Walking away from The Messenger, I am left genuinely and thoroughly shaken. Not in an uncomfortable way, in a way that leaves me chomping at the bit to spend more time with this game. No demo before has left me with my head in my hands completely blown away in every way by its execution, but The Messenger fired on quite literally all cylinders.
Much of these components are things I’m really hesitant to tell you, because they are parts of the game that slowly unravel as you play more and more of it, but my expectation was of a game that switches between 8-bit and 16-bit visuals and mechanics, but what it does beyond that is something that harkens back to games that tore apart expectations on Xbox Live Arcade like Fez. It’s something that evolves in genre as you peel back the layers in front of you. It’s not just a thing that goes from an 8-bit game to 16-bit, it goes from a platformer to an entirely different kind of 2D game. I don’t want to skew your expectations into thinking it has a hidden language or anything like that, but the way in which it surprises you and defies your expectations is what really shook me.
The demo that I got to play, before Thierry Boulanger, the game’s creative director, took over and showed me what more the game had in store, was the first level of what you’d expect when just seeing the title for the first time. It was an action platformer that was very reminiscent of a Ninja Gaiden. I’d say it even more closely resembles a Strider in it’s look and feel. It’s jumping and slashing, and I’ll say this: it feels really good. While there is no double-jump, if you successfully slash something when jumping, it gives you a window to jump again from there, and this simple mechanic is one of those things like the shovel in Shovel Knight that goes a long way to making the game uniquely charming in its play.
And Shovel Knight is the game I’d most heavily compare this too. While I don’t want to be reductive and say The Messenger is just another Shovel Knight-like game, which is itself a high compliment, I think the comparison comes with how well The Messenger plays. It plays as well as you remember older games playing, and while it’s not a true NES, two-button game, it’s still harkening to that kind of experience, and doing it well, with nigh-invisible modern philosophies on top to make the experience far more enjoyable for any modern player.
One of those innovations is the death mechanic. Upon death you are resurrected by a small demon who will jokingly inform you that, as he is the reason you’re not dead, he’ll be taking all the coins you earn from that point on until he is satisfied, or until he gets bored. The amount he takes is, I believe, dependent on how many times you die with him around, but it’s a solid punishment, as those coins are used to upgrade your character at the shop you can jump to from certain spots in every level. The shop itself is also built around a small skill tree you wouldn’t expect from an action-platformer like this, and it gifted me one of the major upgrades I got to see in the game, climbing gloves, which let me grip onto walls and re-jump up from any spot along them.

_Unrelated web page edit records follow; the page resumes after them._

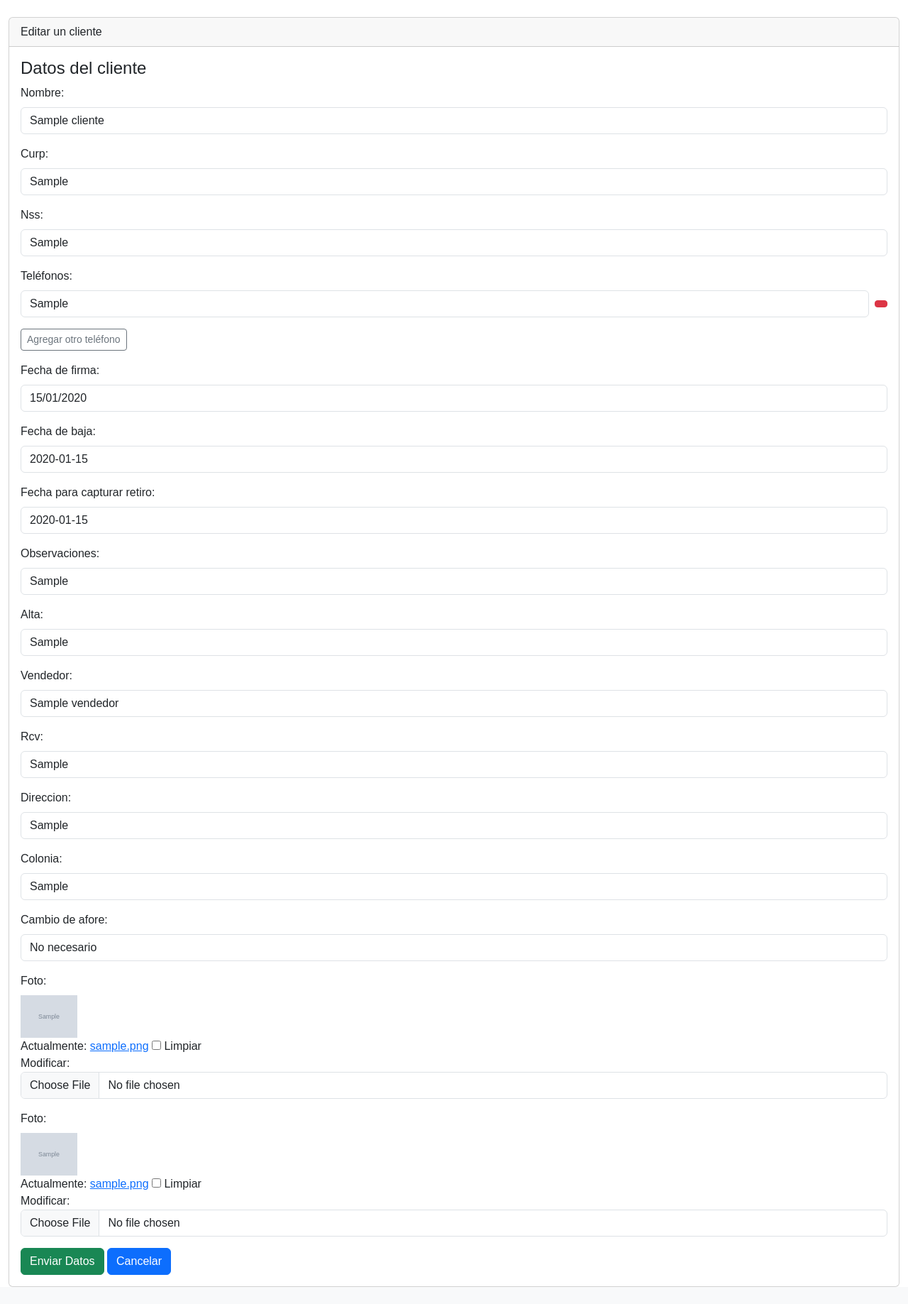
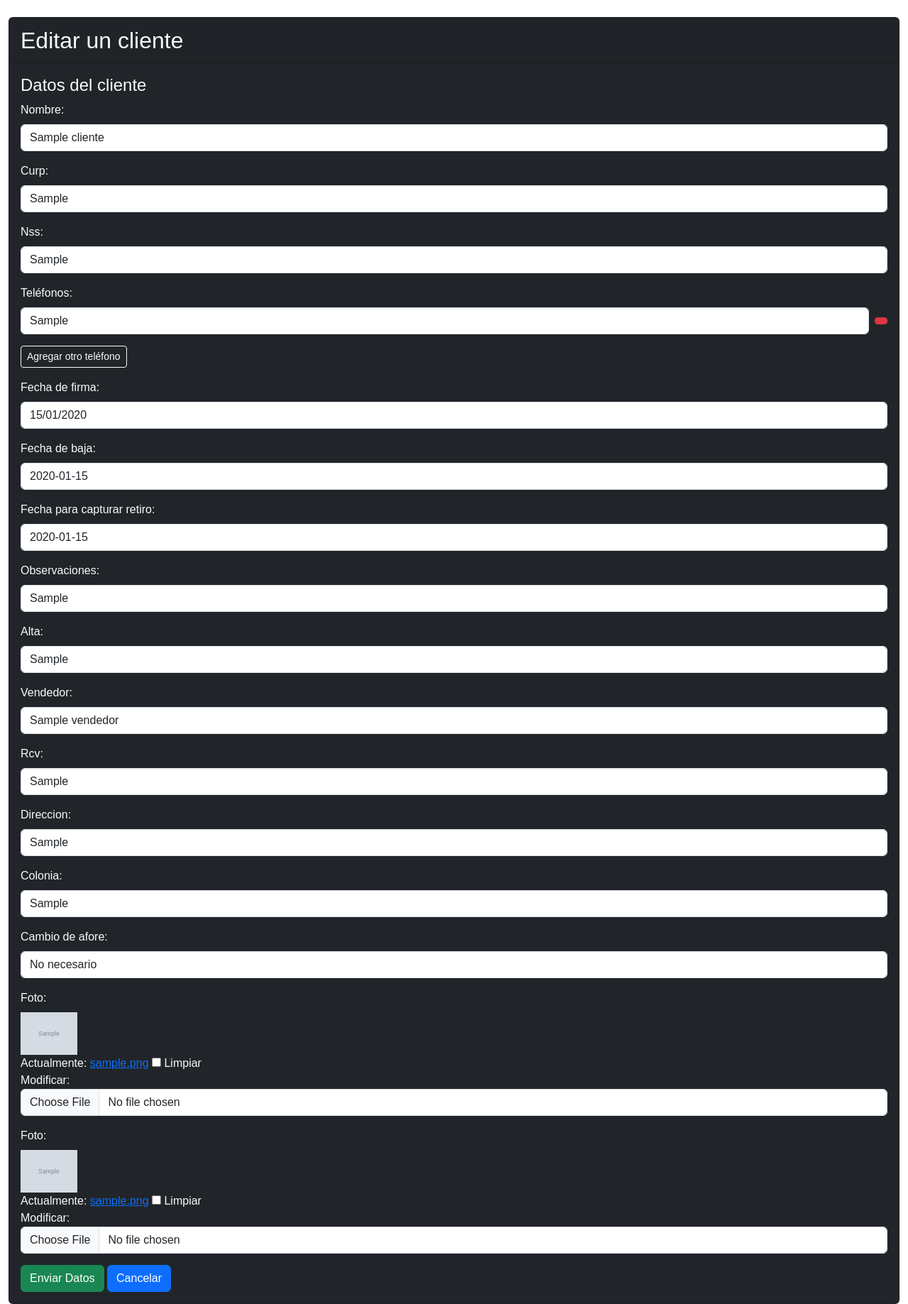
Before and after one commit to OscarNR7/CRM, a Django app: page /clientes/editar/1 in a window 1280 px wide. Shown: the part 48-1885 px from the top of the page at 71% size. Before the commit the page ends 1861 px from the top, so only its background shows below. Run offline with Django 5.2, Linux system fonts and the light colour scheme; a user stored in the database is signed in; tables that the repository leaves empty hold one stand-in row (values such as "Sample post"); grey boxes marked "Sample" are stand-in pictures.

Commit message:
Avance diseño formularios

```diff
--- a/clientes/templates/clientes/editar.html
+++ b/clientes/templates/clientes/editar.html
@@ -3,8 +3,8 @@
 {% block titulo %} Editar {% endblock %}
 
 {% block content %}
-<div class="card">
-    <div class="card-header">Editar un cliente</div>
+<div class="card bg-dark text-light">
+    <div class="card-header fs-2">Editar un cliente</div>
     <div class="card-body">
         <h4 class="card-title">Datos del cliente</h4>
         {% include 'clientes/form.html' %}
--- a/clientes/templates/clientes/form.html
+++ b/clientes/templates/clientes/form.html
@@ -31,7 +31,7 @@
                 </div>
             {% endfor %}
         </div>
-        <button type="button" class="btn btn-outline-secondary btn-sm mt-2" id="add-telefono">
+        <button type="button" class="btn btn-outline-light btn-sm mt-2" id="add-telefono">
             <i class="fas fa-plus"></i> Agregar otro teléfono
         </button>
     </div>
@@ -55,11 +55,15 @@
     {% endfor %}
 
     <input class="btn btn-success" type="submit" value="Enviar Datos">
+
     {% if modo == 'agregar' %}
         <input class="btn btn-success" type="submit" name="guardar_y_agregar" value="Guardar y agregar otro">
     {% endif %}
+
     <a class="btn btn-primary" href="{% url 'clientes' %}" role="button">Cancelar</a>
+
 </form>
+
 
 <script>
     document.addEventListener('DOMContentLoaded', function() {
--- a/clientes/templates/vendedores/agregar_editar_pago.html
+++ b/clientes/templates/vendedores/agregar_editar_pago.html
@@ -5,7 +5,7 @@
 {% block titulo %}Agregar/Editar Pago{% endblock %}
 
 {% block content %}
-    <h1>Agregar/Editar Pago para {{ cliente.nombre }}</h1>
+    <h1>Agregar/Editar Pago {{ cliente.nombre }}</h1>
 
     <form method="post">
         {% csrf_token %}
--- a/static/css/clientes.css
+++ b/static/css/clientes.css
@@ -47,3 +47,7 @@
 #btnBuscar p{
     margin: 0px;
 }
+
+.text-nowrap{
+    text-wrap: nowrap;
+}
```
Also changed, not shown: clientes/templates/clientes/clientes.html (+8 -6 lines). Lines whose indentation alone changed are shown as unchanged.
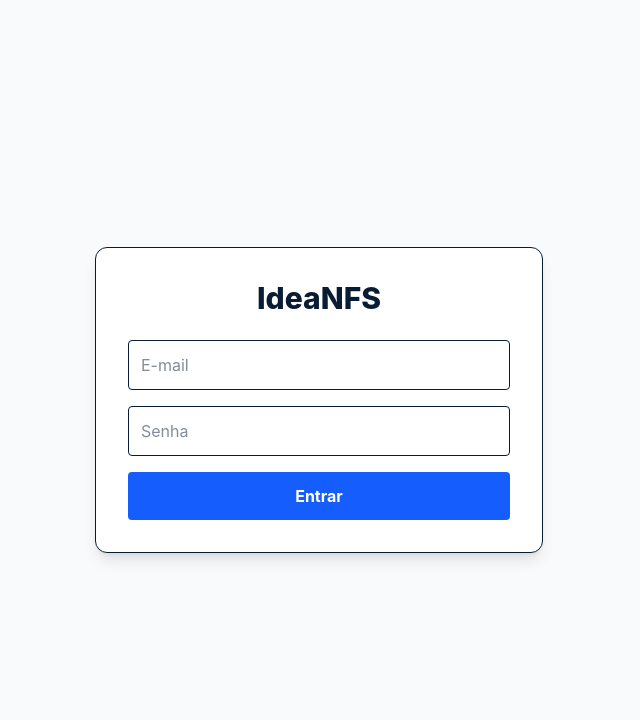
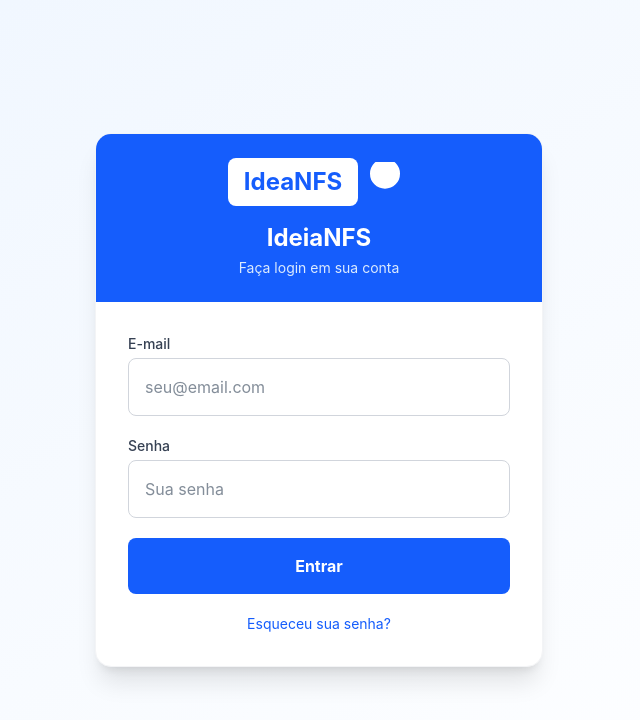
Before and after one commit to jardim-nf/ideanfs, a React (Vite) app: page / in a window 1280 px wide. Shown: the top 720 px of the page, without its empty margins (321-961 px from the left). Built offline with nearby package versions, Linux system fonts and the light colour scheme.

Commit message:
atualizacao

```diff
--- a/src/pages/Login.jsx
+++ b/src/pages/Login.jsx
@@ -7,28 +7,92 @@ export default function Login() {
   const [email, setEmail] = useState('');
   const [senha, setSenha] = useState('');
   const [erro, setErro] = useState('');
+  const [loading, setLoading] = useState(false);
   const navigate = useNavigate();
 
   const handleLogin = async (e) => {
     e.preventDefault();
     setErro('');
+    setLoading(true);
     try {
       await signInWithEmailAndPassword(auth, email, senha);
-      navigate('/dashboard'); // Só passa se o Firebase der o OK!
+      navigate('/dashboard');
     } catch (error) {
-      setErro('E-mail ou senha inválidos!'); // Trava o usuário
+      setErro('E-mail ou senha inválidos!');
+      setLoading(false);
     }
   };
 
   return (
-    <div className="min-h-screen bg-gray-50 flex items-center justify-center p-4">
-      <div className="max-w-md w-full bg-white rounded-xl shadow-lg border p-8">
-        <h1 className="text-3xl font-extrabold text-center mb-6">IdeaNFS</h1>
-        <form onSubmit={handleLogin} className="space-y-4">
-          {erro && <div className="bg-red-50 text-red-600 p-3 rounded text-center font-bold">{erro}</div>}
-          <input type="email" value={email} onChange={(e) => setEmail(e.target.value)} placeholder="E-mail" required className="w-full p-3 border rounded focus:ring-2 outline-none" />
-          <input type="password" value={senha} onChange={(e) => setSenha(e.target.value)} placeholder="Senha" required className="w-full p-3 border rounded focus:ring-2 outline-none" />
-          <button type="submit" className="w-full bg-blue-600 text-white font-bold py-3 rounded hover:bg-blue-700">Entrar</button>
+    <div className="min-h-screen bg-gradient-to-br from-blue-50 to-white flex items-center justify-center p-4">
+      <div className="max-w-md w-full bg-white rounded-2xl shadow-xl border border-gray-100 overflow-hidden">
+        <div className="bg-blue-600 text-white py-6 px-8 text-center">
+          {/* Logo IdeaNFS - Substitua por sua logo real */}
+          <div className="flex items-center justify-center mb-4">
+            <div className="bg-white text-blue-600 font-bold text-2xl rounded-lg px-4 py-2 mr-3">IdeaNFS</div>
+            <svg className="w-10 h-10" viewBox="0 0 24 24" fill="white">
+              <path d="M9.5 7l3 6m-3-6l3-6m0 0l3 6m-3-6v12m0-12h3m-3 0H9m9 6a9 9 0 11-18 0 9 9 0 0118 0z"/>
+            </svg>
+          </div>
+          <h1 className="text-2xl font-bold">IdeiaNFS</h1>
+          <p className="text-blue-100 text-sm mt-1">Faça login em sua conta</p>
+        </div>
+
+        <form onSubmit={handleLogin} className="p-8 space-y-5">
+          {erro && (
+            <div className="bg-red-50 text-red-600 p-3 rounded-lg text-center font-medium flex items-center justify-center">
+              <svg className="w-5 h-5 mr-2" fill="currentColor" viewBox="0 0 20 20">
+                <path fillRule="evenodd" d="M18 10a8 8 0 11-16 0 8 8 0 0116 0zm-7 4a1 1 0 11-2 0 1 1 0 012 0zm-1-9a1 1 0 00-1 1v4a1 1 0 102 0V6a1 1 0 00-1-1z" clipRule="evenodd" />
+              </svg>
+              {erro}
+            </div>
+          )}
+
+          <div>
+            <label htmlFor="email" className="block text-sm font-medium text-gray-700 mb-1">E-mail</label>
+            <input
+              type="email"
+              id="email"
+              value={email}
+              onChange={(e) => setEmail(e.target.value)}
+              placeholder="seu@email.com"
+              required
+              className="w-full p-4 border border-gray-300 rounded-lg focus:ring-2 focus:ring-blue-500 focus:border-transparent transition-all duration-200 outline-none"
+            />
+          </div>
+
+          <div>
+            <label htmlFor="senha" className="block text-sm font-medium text-gray-700 mb-1">Senha</label>
+            <input
+              type="password"
+              id="senha"
+              value={senha}
+              onChange={(e) => setSenha(e.target.value)}
+              placeholder="Sua senha"
+              required
+              className="w-full p-4 border border-gray-300 rounded-lg focus:ring-2 focus:ring-blue-500 focus:border-transparent transition-all duration-200 outline-none"
+            />
+          </div>
+
+          <button
+            type="submit"
+            disabled={loading}
+            className="w-full bg-blue-600 text-white font-bold py-4 rounded-lg hover:bg-blue-700 disabled:bg-blue-400 transition-all duration-200 flex items-center justify-center"
+          >
+            {loading ? (
+              <>
+                <svg className="animate-spin -ml-1 mr-3 h-5 w-5 text-white" xmlns="http://www.w3.org/2000/svg" fill="none" viewBox="0 0 24 24">
+                  <circle className="opacity-25" cx="12" cy="12" r="10" stroke="currentColor" strokeWidth="4"></circle>
+                  <path className="opacity-75" fill="currentColor" d="M4 12a8 8 0 018-8V0C5.373 0 0 5.373 0 12h4zm2 5.291A7.962 7.962 0 014 12H0c0 3.042 1.135 5.824 3 7.938l3-2.647z"></path>
+                </svg>
+                Entrando...
+              </>
+            ) : 'Entrar'}
+          </button>
+
+          <div className="text-center text-sm text-gray-500 mt-4">
+            <a href="#" className="text-blue-600 hover:text-blue-800 transition-colors duration-200">Esqueceu sua senha?</a>
+          </div>
         </form>
       </div>
     </div>
```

This all encompassed the first level I saw, which is the first of ten “standard, 8-bit levels” in the game, and from there Thierry took the reins to show me where the game goes. I’m hesitant to even say here, but much of that, outside of the genre-bending surprises in the far, far later game, circulated around really excellent upgrades you get like a gliding wing-suit and a hookshot, all of which continued to change traversal drastically and make every platforming challenge that more interesting.
While I think the genre-bending that The Messenger gets into is very specific to me and my tastes and is absolutely why it shook me up so much, I think this game is really something special. When asking Thierry how he felt about revealing so much of the game’s surprises to press at events like this, he said he wanted to release it into the wild with less fanfare, but knows that it likely wouldn’t be as successful if he did. That’s why in that announcement trailer you see the bending from 8-bit to 16-bit, even though that’s something that comes hours into the game, after you’re already familiar with the mechanics and can handle its traversal.
I was told this game would likely release in late summer, and I implore everyone: please give this game a look when it releases. It genuinely spoke to me and I think it’s something special and something worth seeing. Try to learn as little about the game as you can from here out, and strap in for a ride, because The Messenger surprised and delighted me in ways that I can barely convey with words.